* **Work order**
Leave out the pictures, then return the records word for word.

* **Records to use**
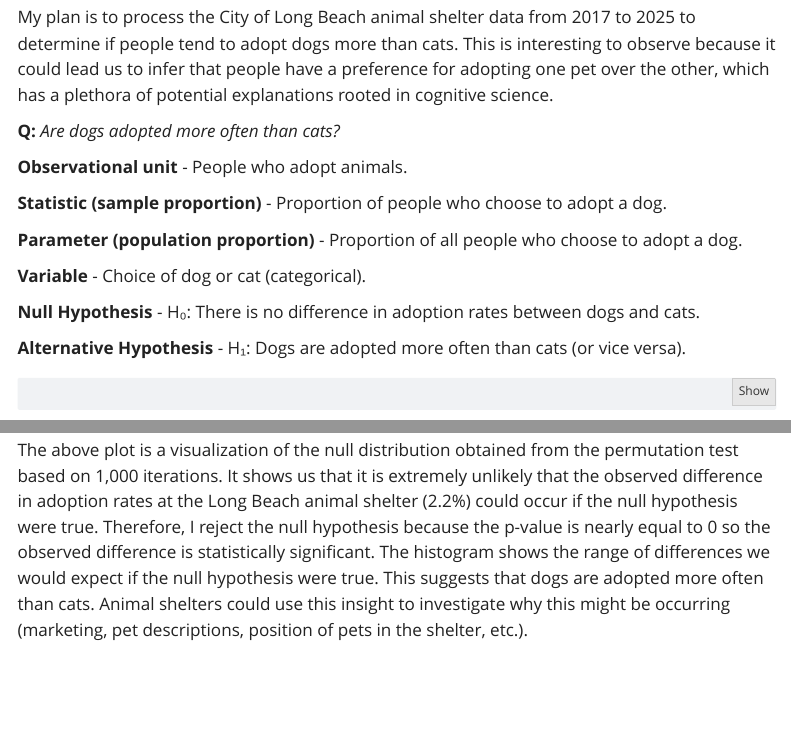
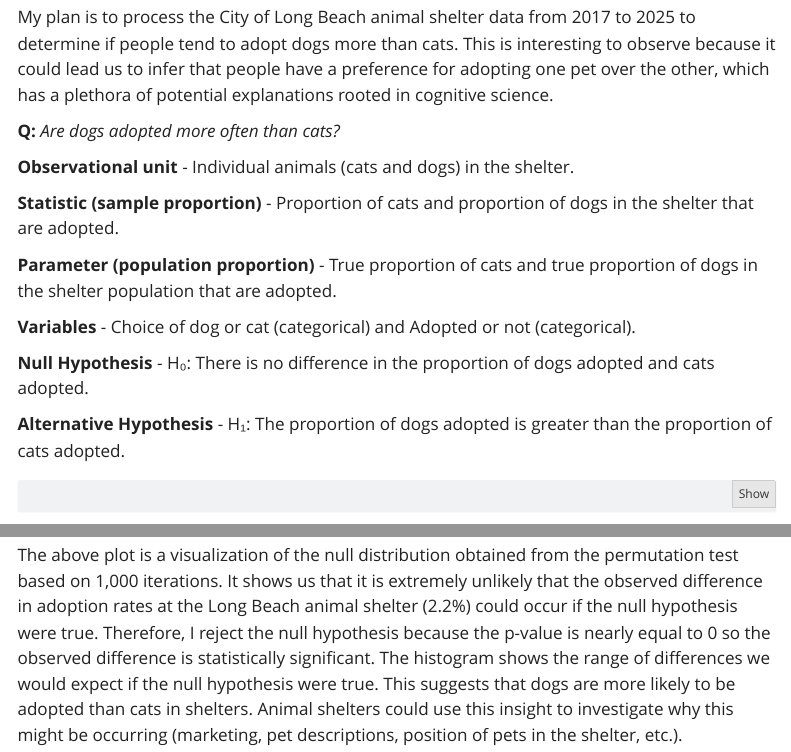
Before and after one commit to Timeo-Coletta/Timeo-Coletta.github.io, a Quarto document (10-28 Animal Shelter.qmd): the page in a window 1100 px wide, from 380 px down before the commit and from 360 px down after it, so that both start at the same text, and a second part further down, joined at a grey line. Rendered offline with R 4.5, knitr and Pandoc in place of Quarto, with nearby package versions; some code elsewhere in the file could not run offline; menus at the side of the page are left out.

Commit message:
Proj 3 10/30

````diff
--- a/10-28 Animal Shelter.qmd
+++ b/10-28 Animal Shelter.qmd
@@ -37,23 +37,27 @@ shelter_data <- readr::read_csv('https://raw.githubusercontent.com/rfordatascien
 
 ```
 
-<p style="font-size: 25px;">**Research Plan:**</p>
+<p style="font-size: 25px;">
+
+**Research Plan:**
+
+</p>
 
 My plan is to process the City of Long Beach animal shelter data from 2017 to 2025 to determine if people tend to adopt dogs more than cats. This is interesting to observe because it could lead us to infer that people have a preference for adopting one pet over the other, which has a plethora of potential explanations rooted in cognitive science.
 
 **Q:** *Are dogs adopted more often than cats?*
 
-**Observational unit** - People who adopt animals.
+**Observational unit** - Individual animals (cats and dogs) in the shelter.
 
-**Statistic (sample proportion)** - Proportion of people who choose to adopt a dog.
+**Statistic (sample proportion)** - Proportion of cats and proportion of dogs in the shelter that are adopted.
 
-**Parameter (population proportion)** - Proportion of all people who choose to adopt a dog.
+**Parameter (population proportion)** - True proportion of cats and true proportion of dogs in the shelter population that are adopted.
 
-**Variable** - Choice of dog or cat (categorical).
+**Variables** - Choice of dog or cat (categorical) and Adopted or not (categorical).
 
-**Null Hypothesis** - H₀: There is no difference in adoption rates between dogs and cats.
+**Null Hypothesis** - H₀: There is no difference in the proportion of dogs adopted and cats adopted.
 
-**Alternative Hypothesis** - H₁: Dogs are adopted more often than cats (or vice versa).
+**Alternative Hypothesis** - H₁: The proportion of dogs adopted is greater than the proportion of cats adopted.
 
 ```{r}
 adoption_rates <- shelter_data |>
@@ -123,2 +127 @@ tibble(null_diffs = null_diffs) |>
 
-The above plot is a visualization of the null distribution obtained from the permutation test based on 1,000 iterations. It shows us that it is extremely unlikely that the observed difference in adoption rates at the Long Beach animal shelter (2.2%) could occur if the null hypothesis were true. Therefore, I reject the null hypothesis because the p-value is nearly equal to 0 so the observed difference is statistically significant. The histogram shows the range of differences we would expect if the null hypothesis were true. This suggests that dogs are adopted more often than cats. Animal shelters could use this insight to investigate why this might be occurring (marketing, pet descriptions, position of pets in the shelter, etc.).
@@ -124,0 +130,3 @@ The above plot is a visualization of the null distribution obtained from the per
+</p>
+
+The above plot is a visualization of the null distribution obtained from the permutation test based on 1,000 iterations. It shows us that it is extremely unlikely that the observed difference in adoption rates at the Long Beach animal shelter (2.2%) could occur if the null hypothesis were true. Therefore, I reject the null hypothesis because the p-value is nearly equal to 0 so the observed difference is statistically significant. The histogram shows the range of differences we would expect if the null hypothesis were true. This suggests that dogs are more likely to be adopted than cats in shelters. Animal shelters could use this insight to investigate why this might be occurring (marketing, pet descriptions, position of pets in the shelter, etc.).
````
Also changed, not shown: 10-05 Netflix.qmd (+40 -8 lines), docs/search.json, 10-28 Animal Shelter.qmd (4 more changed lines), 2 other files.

* **Answer for the task**
Before and after one commit to Timeo-Coletta/Timeo-Coletta.github.io, a Quarto document (10-28 Animal Shelter.qmd): the page in a window 1100 px wide, from 380 px down before the commit and from 360 px down after it, so that both start at the same text, and a second part further down, joined at a grey line. Rendered offline with R 4.5, knitr and Pandoc in place of Quarto, with nearby package versions; some code elsewhere in the file could not run offline; menus at the side of the page are left out.

Commit message:
Proj 3 10/30

````diff
--- a/10-28 Animal Shelter.qmd
+++ b/10-28 Animal Shelter.qmd
@@ -37,23 +37,27 @@ shelter_data <- readr::read_csv('https://raw.githubusercontent.com/rfordatascien
 
 ```
 
-<p style="font-size: 25px;">**Research Plan:**</p>
+<p style="font-size: 25px;">
+
+**Research Plan:**
+
+</p>
 
 My plan is to process the City of Long Beach animal shelter data from 2017 to 2025 to determine if people tend to adopt dogs more than cats. This is interesting to observe because it could lead us to infer that people have a preference for adopting one pet over the other, which has a plethora of potential explanations rooted in cognitive science.
 
 **Q:** *Are dogs adopted more often than cats?*
 
-**Observational unit** - People who adopt animals.
+**Observational unit** - Individual animals (cats and dogs) in the shelter.
 
-**Statistic (sample proportion)** - Proportion of people who choose to adopt a dog.
+**Statistic (sample proportion)** - Proportion of cats and proportion of dogs in the shelter that are adopted.
 
-**Parameter (population proportion)** - Proportion of all people who choose to adopt a dog.
+**Parameter (population proportion)** - True proportion of cats and true proportion of dogs in the shelter population that are adopted.
 
-**Variable** - Choice of dog or cat (categorical).
+**Variables** - Choice of dog or cat (categorical) and Adopted or not (categorical).
 
-**Null Hypothesis** - H₀: There is no difference in adoption rates between dogs and cats.
+**Null Hypothesis** - H₀: There is no difference in the proportion of dogs adopted and cats adopted.
 
-**Alternative Hypothesis** - H₁: Dogs are adopted more often than cats (or vice versa).
+**Alternative Hypothesis** - H₁: The proportion of dogs adopted is greater than the proportion of cats adopted.
 
 ```{r}
 adoption_rates <- shelter_data |>
@@ -123,2 +127 @@ tibble(null_diffs = null_diffs) |>
 
-The above plot is a visualization of the null distribution obtained from the permutation test based on 1,000 iterations. It shows us that it is extremely unlikely that the observed difference in adoption rates at the Long Beach animal shelter (2.2%) could occur if the null hypothesis were true. Therefore, I reject the null hypothesis because the p-value is nearly equal to 0 so the observed difference is statistically significant. The histogram shows the range of differences we would expect if the null hypothesis were true. This suggests that dogs are adopted more often than cats. Animal shelters could use this insight to investigate why this might be occurring (marketing, pet descriptions, position of pets in the shelter, etc.).
@@ -124,0 +130,3 @@ The above plot is a visualization of the null distribution obtained from the per
+</p>
+
+The above plot is a visualization of the null distribution obtained from the permutation test based on 1,000 iterations. It shows us that it is extremely unlikely that the observed difference in adoption rates at the Long Beach animal shelter (2.2%) could occur if the null hypothesis were true. Therefore, I reject the null hypothesis because the p-value is nearly equal to 0 so the observed difference is statistically significant. The histogram shows the range of differences we would expect if the null hypothesis were true. This suggests that dogs are more likely to be adopted than cats in shelters. Animal shelters could use this insight to investigate why this might be occurring (marketing, pet descriptions, position of pets in the shelter, etc.).
````
Also changed, not shown: 10-05 Netflix.qmd (+40 -8 lines), docs/search.json, 10-28 Animal Shelter.qmd (4 more changed lines), 2 other files.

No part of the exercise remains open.